“It’s a Hallmark holiday to fuel the economy.”
“I don’t need a holiday to tell my honey how much I love him. I love him every day.”
“It’s a holiday to make us single people feel bad.”
“It’s too much pressure and it all falls on the guy. Why isn’t there a reciprocated holiday for the guy where he gets steak and a blow job?”

And from the Jews in my life, I’ve even heard this one: 

“I don’t celebrate because it’s a holiday based on SAINT Valentine.”

Yes this is usually the same group that doesn’t celebrate Halloween. Why? Because Halloween stems from All Hallows Eve, which is the evening before All Saints Day, a Christian Celebration.

Here’s my take on it.

Our culture has created many Hallmark holidays. The same people who use that excuse for Valentine’s Day have no problem celebrating Mother’s Day or Father’s Day. You should be an equal opportunity Hallmark-holiday hater. 

No, you don’t need a holiday to tell your darlings how much you love them. Of course you should tell them every day – or any moment you feel it. But I think the deeper meaning of the holiday (if you can use deeper and Valentine’s in the same sentence without a giggle) is taking a time out to celebrate the love in your life. It’s just a cultural justification to partake in some PDA (Public Displays of Affection). Why not use the excuse to make out in public, indulge in a great meal and remember to have sex (for those of you who need a reminder)?!?!

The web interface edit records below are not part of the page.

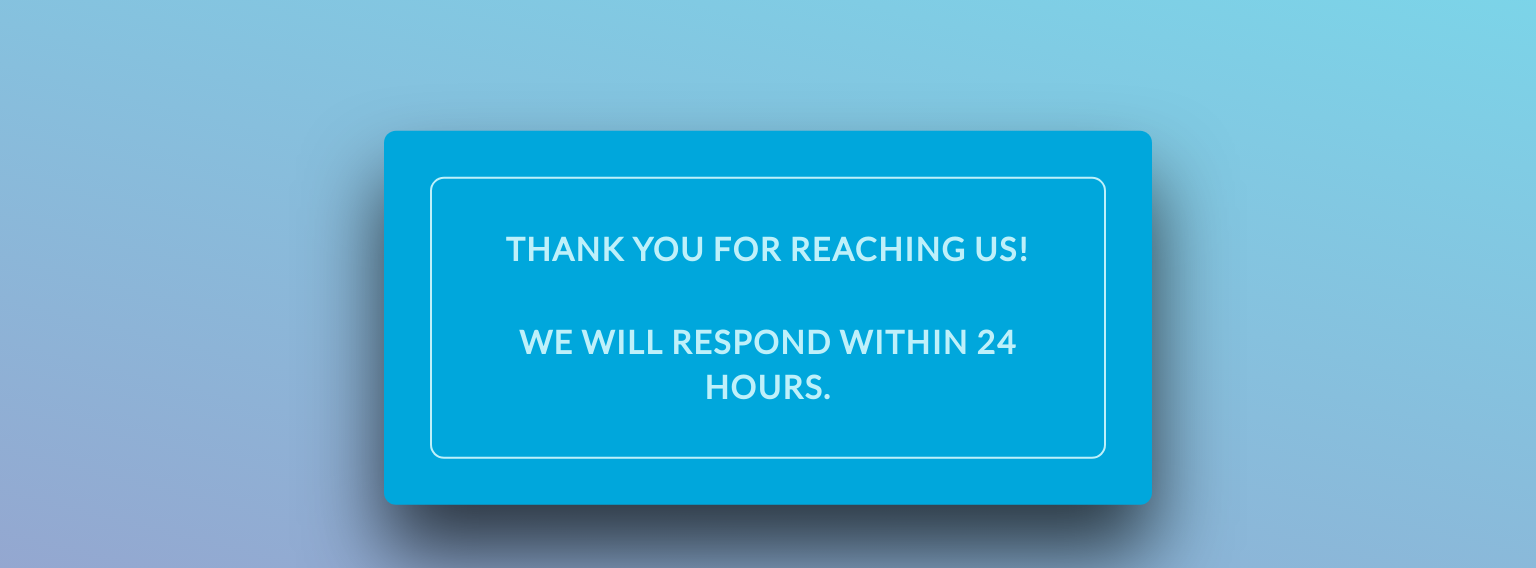
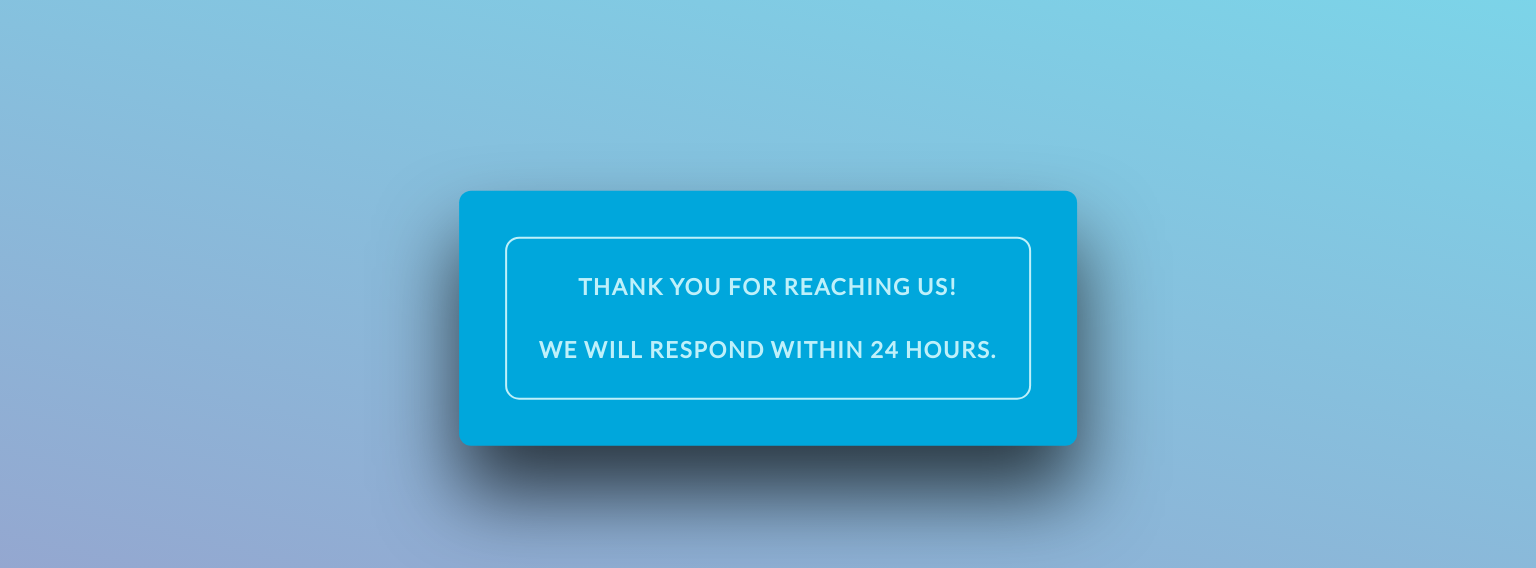
Before and after one commit to IuliiaKonovalova/animal_shelter, a plain HTML site: page response.html in a window 1536 px wide. Shown: the part 82-650 px from the top of the page. Drawn offline with Linux system fonts and the light colour scheme.

Commit message:
styled response for desctop screens

```diff
--- a/assets/css/style.css
+++ b/assets/css/style.css
@@ -1051,15 +1051,7 @@ footer {
         grid-column: 2/3;
     }
 
-    .input_last_name {        /* Styling 4th Page "RESPONSE*/
-
-        .response_text {
-            outline: 2px solid var(--clr-primary-100);
-        }
-
-        .response_text p {
-            font-size: 1.4rem;
-        }
+    .input_last_name {
         grid-row: 4/5;
         grid-column: 2/3;
     }
@@ -1079,22 +1071,17 @@ footer {
         grid-column: 1/3;
         justify-self: center;
     }
+
     /* Styling 4th Page "RESPONSE*/
 
+    .response_text {
+        outline: 2px solid var(--clr-primary-100);
+    }
 
-.response_text {
-    /* background-color: red; */
-    display: flex;
-    flex-direction: column;
-    justify-content: center;
-    align-items: center;
-}
-
-.response_text p {
-    font-size: 2rem;
-    margin: 2rem;
-    font-weight: bold;
-}
+    .response_text p {
+        font-size: 1.4rem;
+        margin: 1rem;
+    }
 
 }
 
```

Appropriately, one of Hallmark’s Valentine’s Day commercials hit it right on the head. “It’s not for saying I love you. It’s for saying I love us. I love who we are together.” Their tag line was “Life is a Special Occasion.” And it truly is. There is so much ugliness, war,  and sickness in the world, so if Hallmark wants to lead everyone to a love fest for a day, then why not? What’s a little love spreading going to hurt?

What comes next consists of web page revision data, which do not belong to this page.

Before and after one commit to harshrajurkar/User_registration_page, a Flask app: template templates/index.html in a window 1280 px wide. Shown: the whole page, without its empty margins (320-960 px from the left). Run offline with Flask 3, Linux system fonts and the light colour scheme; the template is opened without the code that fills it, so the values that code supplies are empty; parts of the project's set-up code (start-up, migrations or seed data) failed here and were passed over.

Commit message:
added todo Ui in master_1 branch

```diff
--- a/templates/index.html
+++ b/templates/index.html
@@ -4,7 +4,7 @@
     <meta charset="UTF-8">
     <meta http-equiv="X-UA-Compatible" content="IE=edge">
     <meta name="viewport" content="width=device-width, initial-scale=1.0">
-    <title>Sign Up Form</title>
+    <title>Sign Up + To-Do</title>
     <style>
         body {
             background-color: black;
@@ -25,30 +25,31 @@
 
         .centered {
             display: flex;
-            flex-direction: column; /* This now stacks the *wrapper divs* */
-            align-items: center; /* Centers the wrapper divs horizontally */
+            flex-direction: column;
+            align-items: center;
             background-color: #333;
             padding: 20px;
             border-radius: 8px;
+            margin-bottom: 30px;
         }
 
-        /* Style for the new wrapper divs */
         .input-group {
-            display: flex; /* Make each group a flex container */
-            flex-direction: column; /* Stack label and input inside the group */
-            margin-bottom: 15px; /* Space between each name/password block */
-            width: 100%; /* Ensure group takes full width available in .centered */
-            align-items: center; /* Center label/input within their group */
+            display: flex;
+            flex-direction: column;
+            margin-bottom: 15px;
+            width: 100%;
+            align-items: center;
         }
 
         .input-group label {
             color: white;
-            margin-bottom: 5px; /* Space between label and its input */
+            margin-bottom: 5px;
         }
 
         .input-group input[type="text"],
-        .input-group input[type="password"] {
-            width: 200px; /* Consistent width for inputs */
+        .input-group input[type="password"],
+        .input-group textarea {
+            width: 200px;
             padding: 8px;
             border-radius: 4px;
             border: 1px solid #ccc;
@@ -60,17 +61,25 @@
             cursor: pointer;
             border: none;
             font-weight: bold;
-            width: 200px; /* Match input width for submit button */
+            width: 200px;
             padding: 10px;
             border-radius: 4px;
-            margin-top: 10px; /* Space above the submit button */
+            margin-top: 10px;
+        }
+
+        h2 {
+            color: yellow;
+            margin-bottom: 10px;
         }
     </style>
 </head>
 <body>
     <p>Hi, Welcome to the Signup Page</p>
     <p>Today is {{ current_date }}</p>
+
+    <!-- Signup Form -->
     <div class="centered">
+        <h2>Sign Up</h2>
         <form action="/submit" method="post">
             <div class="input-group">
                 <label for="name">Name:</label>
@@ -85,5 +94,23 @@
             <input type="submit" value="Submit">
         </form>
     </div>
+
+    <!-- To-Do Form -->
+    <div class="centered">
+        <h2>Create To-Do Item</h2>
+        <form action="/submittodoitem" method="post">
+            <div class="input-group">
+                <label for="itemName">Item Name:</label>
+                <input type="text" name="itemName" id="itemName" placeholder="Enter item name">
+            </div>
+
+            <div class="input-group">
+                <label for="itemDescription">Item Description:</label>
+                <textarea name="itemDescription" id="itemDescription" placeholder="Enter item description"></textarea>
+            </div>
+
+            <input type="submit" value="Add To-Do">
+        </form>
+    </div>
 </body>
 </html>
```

It’s like New Year’s Eve for couples. A reason to legitimately party. Or St. Patrick’s Day, for that matter, celebrated by Irish and non-Irish drunks alike. Incidentally there are Thanksgiving haters too. Should you give thanks one day a year?

But the argument that it’s a holiday designed to make singles feel bad is like saying that women who don’t have children (too young, too old, don’t want them, lost them…) should hate Mother’s Day. 

The argument that it falls on the man is somewhat annoying. It’s true that society deems it slightly more of the male responsibility, but that is our society’s tribute to traditional courting, and it rarely shows its proud head anymore. It’s an ode to the way things used to be, perhaps cliché romance, but romance nonetheless. But a man doesn’t have to fall into the teddy bears, roses and chocolates trap just like he doesn’t have to buy into the tie cliché for Father’s Day.

In terms of a reciprocal holiday… My wish, for all the men out there, to find a lover that thinks a steak and a blow job is their idea of a good time too. Well… maybe not the steak; there are way too many women vegetarians nowadays. I think they’d compromise the steak. But, I do agree that it has become too commercial. Valentine’s Day, Mother’s Day – all of it. Is Hallmark setting your calendar for love declarations? Show your honey how much you love them in February, your mother in March, your father in June?

Am I celebrating? No, not really… but mostly because he thinks, “It’s a Hallmark holiday, and I don’t need a holiday to tell you that I love you. I love you everyday.”

Yet every year, even though we don’t celebrate, he comes home with something.

To my lover, my partner, my best friend – I promise a life of nights filled with broken dishes. I love you every day.